━━━━━ RECORD EXCERPTS ━━━━━
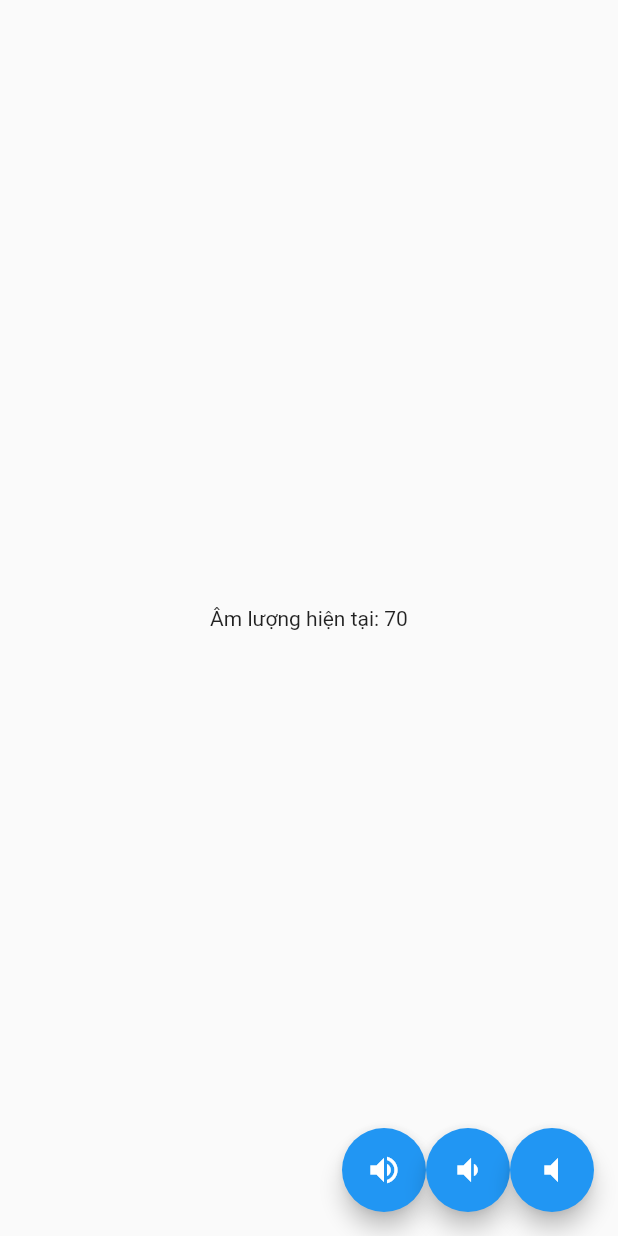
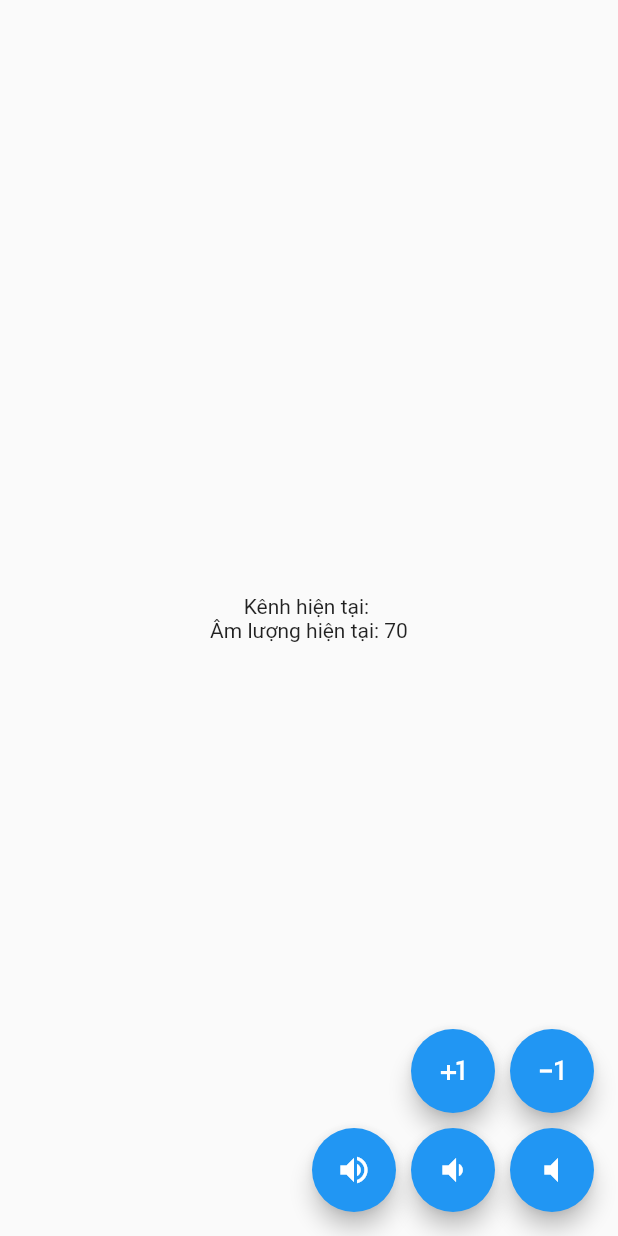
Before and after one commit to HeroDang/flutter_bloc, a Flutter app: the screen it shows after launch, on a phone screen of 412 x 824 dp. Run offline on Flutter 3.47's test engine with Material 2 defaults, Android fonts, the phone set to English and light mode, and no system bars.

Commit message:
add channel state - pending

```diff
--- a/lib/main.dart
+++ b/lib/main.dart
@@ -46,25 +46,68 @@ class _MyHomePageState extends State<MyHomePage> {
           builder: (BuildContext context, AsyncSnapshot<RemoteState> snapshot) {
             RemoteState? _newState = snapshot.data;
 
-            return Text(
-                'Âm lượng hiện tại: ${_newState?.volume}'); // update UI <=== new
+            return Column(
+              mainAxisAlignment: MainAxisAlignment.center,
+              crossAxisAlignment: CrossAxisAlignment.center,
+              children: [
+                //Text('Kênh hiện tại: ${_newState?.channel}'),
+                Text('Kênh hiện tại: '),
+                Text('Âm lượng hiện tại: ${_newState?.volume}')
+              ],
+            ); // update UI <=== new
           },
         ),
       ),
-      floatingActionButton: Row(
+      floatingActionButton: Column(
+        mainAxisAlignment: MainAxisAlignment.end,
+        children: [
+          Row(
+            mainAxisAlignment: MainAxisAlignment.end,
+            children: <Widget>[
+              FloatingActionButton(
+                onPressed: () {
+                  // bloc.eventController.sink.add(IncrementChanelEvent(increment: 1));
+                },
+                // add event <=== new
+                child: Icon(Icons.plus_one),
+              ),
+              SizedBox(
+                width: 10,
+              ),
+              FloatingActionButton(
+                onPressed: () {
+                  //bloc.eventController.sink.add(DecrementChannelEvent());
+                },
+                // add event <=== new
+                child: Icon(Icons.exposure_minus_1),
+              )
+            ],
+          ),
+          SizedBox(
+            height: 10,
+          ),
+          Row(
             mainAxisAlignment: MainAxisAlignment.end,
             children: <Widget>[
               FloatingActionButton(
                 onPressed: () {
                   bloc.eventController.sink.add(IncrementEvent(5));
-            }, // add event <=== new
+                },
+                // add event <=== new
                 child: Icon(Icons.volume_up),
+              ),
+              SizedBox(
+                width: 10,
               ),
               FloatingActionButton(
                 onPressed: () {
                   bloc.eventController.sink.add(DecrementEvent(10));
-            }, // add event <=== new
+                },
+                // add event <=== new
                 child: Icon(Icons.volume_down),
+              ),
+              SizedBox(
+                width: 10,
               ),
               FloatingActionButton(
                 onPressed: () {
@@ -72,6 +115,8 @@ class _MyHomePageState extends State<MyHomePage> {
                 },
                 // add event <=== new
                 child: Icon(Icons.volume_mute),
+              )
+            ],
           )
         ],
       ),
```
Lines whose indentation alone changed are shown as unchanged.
━━━━━
| GOAL OF THE EXERCISE |
For each line of the data that includes the word "children", return a copy of it.

| ANSWER TO THIS TASK |
+              children: [
+        children: [
+            children: <Widget>[
             children: <Widget>[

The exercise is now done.